Capital-A works at a job he cares about and I work with children that I care very much about too. My life has changed a lot since my early know-nothing 20s, and yet I remain the same person – and I’m still seeking a way to live more of my life with the people I love, and less working for money and the accompanying stuff that goes with that. Because the apartment we rent is dark and architecturally not my style, I’ve spent a lot of money on furnishings and eye candy that I never had when I was living more simply. I still have a need for the space I live in to be beautiful and comfortable, and when we’re both working for most of the week, it just takes a lot more money to do that. It wasn’t practical to move us both into an unfinished tiny house on a trailer and continue our work lives as-is, so for the last year, the finishing of the little house has been on the back burner.

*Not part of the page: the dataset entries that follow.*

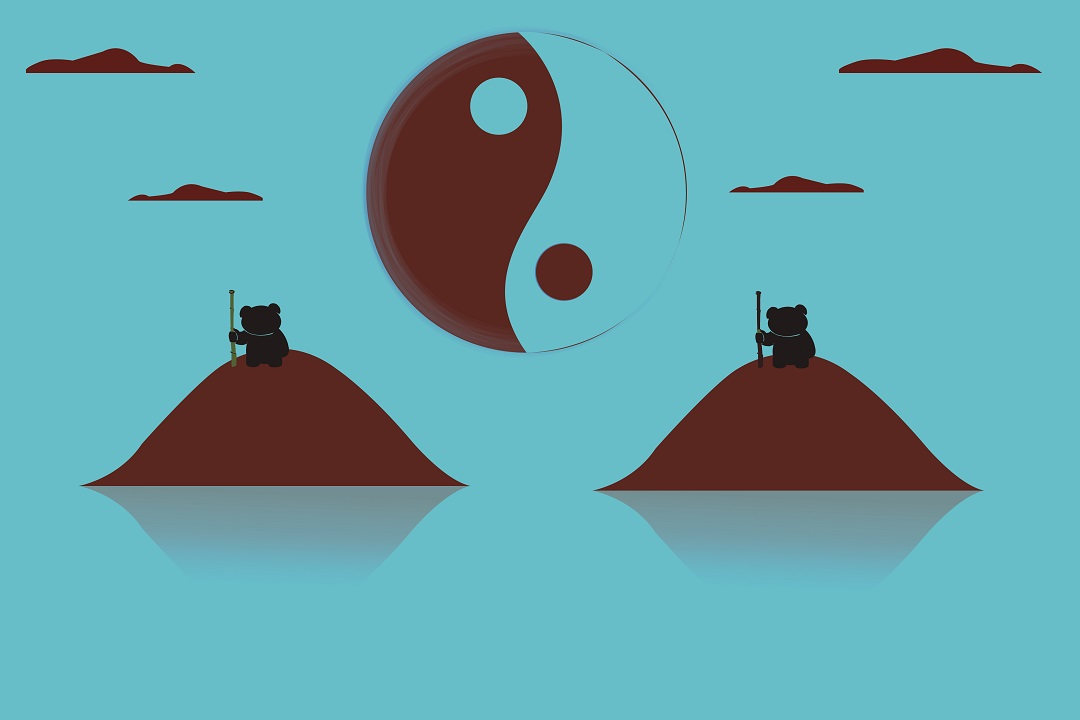
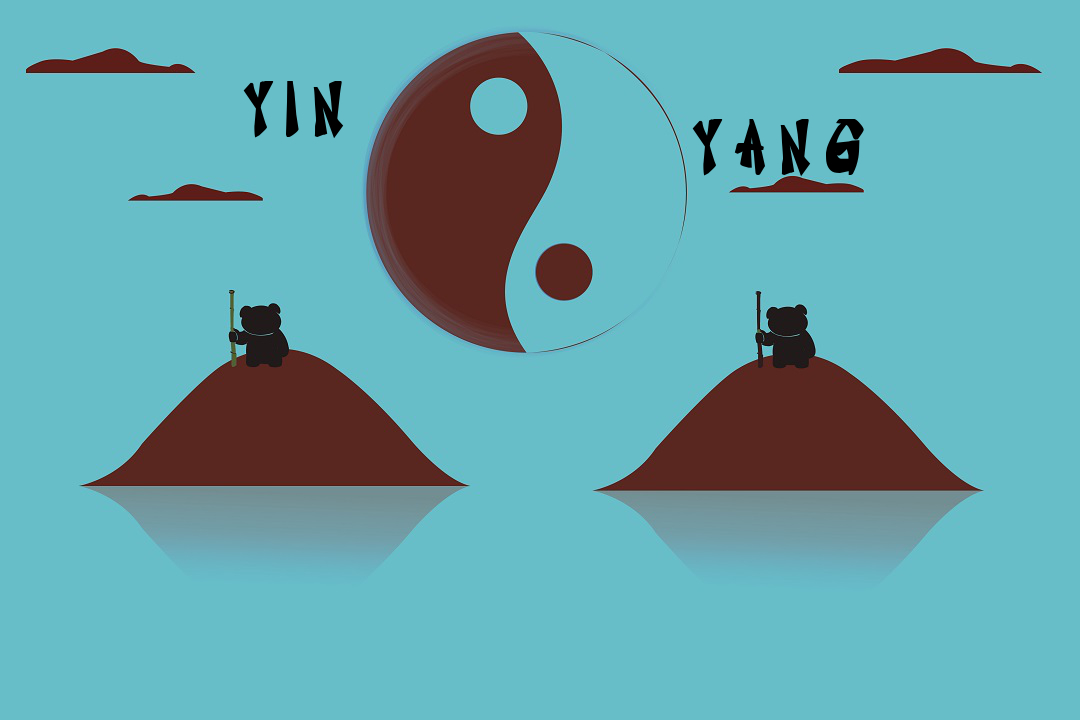
Menu e GameOver
Adicionado uma div de Game Over direto no html ja com seu estilo
denifido.
Menu com o titulo do jogo

Changed region(s): [[0.6417, 0.1528, 0.7944, 0.2444], [0.2139, 0.0917, 0.3361, 0.1833]]

diff --git a/js/game.js b/js/game.js
@@ -7,14 +7,15 @@ var fps = 60; //fps desejado
 var gameStart = true;
 var lastUpdate = null; //Tempo atual (para a fisica)
 var win = '';
-var restart_btn = document.getElementById("restart");
-var menu_btn = document.getElementById("Menu");
 var menuElem = document.getElementById("menu-container");
 var canvasElem = document.getElementById("canvas-container");
+var overElem = document.getElementById("gameOver-container");
 var Player1 = new Player(canvas.width - (canvas.width * 0.98),(canvas.height/2)-50,context);
 var Player2 = new Player(canvas.width - (canvas.width * 0.10),(canvas.height/2)-50,context);
 var BolaO = new ball(8,100,context);
 var BolaT = new ball(8,canvas.height/2,context);
+var restart_btn = document.getElementById("restart");
+var menu_btn = document.getElementById("Menu");
 //Objetos do jogo
 var blocosGame = [];
 
@@ -24,8 +25,6 @@ function gameInit(){
   Player2 = new Player(canvas.width - (canvas.width * 0.10),(canvas.height/2)-50,context);
   BolaO = new ball(canvas.width - (canvas.width * 0.60),100,context);
   BolaT = new ball(canvas.width - (canvas.width * 0.30),canvas.height/2,context);
-  restart_btn.style.display = "none";
-  menu_btn.style.display = "none"
 
   lastUpdate = Date.now(); //Tempo atual (para a fisica)
 
@@ -143,16 +142,20 @@ function render(){//Desenhar os objetos no canvas
 function gameOver(){
 console.debug("GameOver");
 context.clearRect(0,0, canvas.width, canvas.height);
-context.font = '42pt CHINESETAKEAWAY';
-context.fillStyle = '#000000';
-context.fillText("O Jogador " + win + " Venceu", (canvas.width / 2) - 180, (canvas.height / 2) - 50);
-restart_btn.style.display = "block";
-menu_btn.style.display = "block";
+//context.drawImage(ImageLoader.images['vitoria'],0,0);
+//context.font = '40pt CHINESETAKEAWAY';
+//context.fillStyle = '#000000';
+//context.fillText("O Jogador " + win + " Venceu", (canvas.width / 2) - 220, canvas.height - (canvas.height * 0.10));
+canvasElem.style.display = "none";
+overElem.style.display = 'block';
 console.debug("Restart block");
 restart_btn.onclick = function(){
   gameInit();
+  canvasElem.style.display = "block";
+  overElem.style.display = 'none';
 }
 menu_btn.onclick = function(){
+    overElem.style.display = 'none';
     menuElem.style.display = "block";
     canvasElem.style.display = "none";
     init();

diff --git a/css/main.css b/css/main.css
@@ -31,19 +31,7 @@ body {
       width: 1080px;
       height: 720px;
   }
-  #menu_btn {
-      position: absolute;
-      top: 800px;
-      left: 600px;
-      visibility: hidden;
-  }
 
-  #restart_btn {
-      position: absolute;
-      top: 800px;
-      left: 600px;
-      visibility: hidden;
-  }
   /* Menu Style */
   #menu-container {
       display: block;
@@ -63,6 +51,30 @@ body {
       top: 590px;
       left:320px;
   }
+
+  /* Game over Style */
+  #gameOver-container {
+      display: none;
+      margin: 0 auto;
+      width: 1080px;
+      height: 720px;
+      background-image: url('../imgs/VITORIA.jpg');
+  }
+
+  #restart {
+    display: block;
+    position: relative;
+    top: 560px;
+    left: 220px;
+  }
+
+  #Menu {
+    display: block;
+    position: relative;
+    top: 570px;
+    left: 620px;
+  }
+
 
   /* About Style*/
   #about-container {

diff --git a/index.html b/index.html
@@ -11,8 +11,6 @@
          This text is displayed if your browser does not support HTML5 Canvas.
     </canvas-->
     <div id="canvas-container" class="container_border">
-      <button id="restart" class="button">Restart</button>
-      <button id="Menu" class="button">Menu</button>
       <canvas id="canvas" width="1080" height="720">
           Navegador não compatível com HTML5 Canvas
       </canvas>
@@ -21,6 +19,11 @@
   <div id="menu-container" class="container_border">
       <button id="start_btn" class="button">Start</button>
       <button id="about_btn" class="button">About</button>
+  </div>
+
+  <div id="gameOver-container" class="container_border">
+    <button id="restart" class="button">Restart</button>
+    <button id="Menu" class="button">Menu</button>
   </div>
 
   <div id="about-container" class="container_border">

It’s winter as I write this, and my energy has historically been turned inward during fall and winter, while spring seems to energize me for starting fresh and taking on new projects. I’ve had a year now to settle into my new life as newlywed, as a person with near-normal energy levels (for the first time in a decade), and as someone who enjoys some professional satisfaction in the context of my work for the first time in my life (I have a part time job at a preschool, and my shift ends in time for me to get to enjoy the company of my nephews after school now while my sister is at work).
I still can’t help looking at small homes and converted trailers and fabulous tents on the internets. There are so many amazing ideas out there, and so many inspired artists who made these spaces, and so much is great about all of them, it is hard sometimes for me to distill all that I’ve seen and been inspired by down into one 8’ x 20’ space, and finish that space and make it mine.
This coming year will be the year. I have to say that if I want it to come true.
Thanks for reading. Please feel free to share experiences of living small with me by email; I love the idea of building a community of like-minded people here in Portland.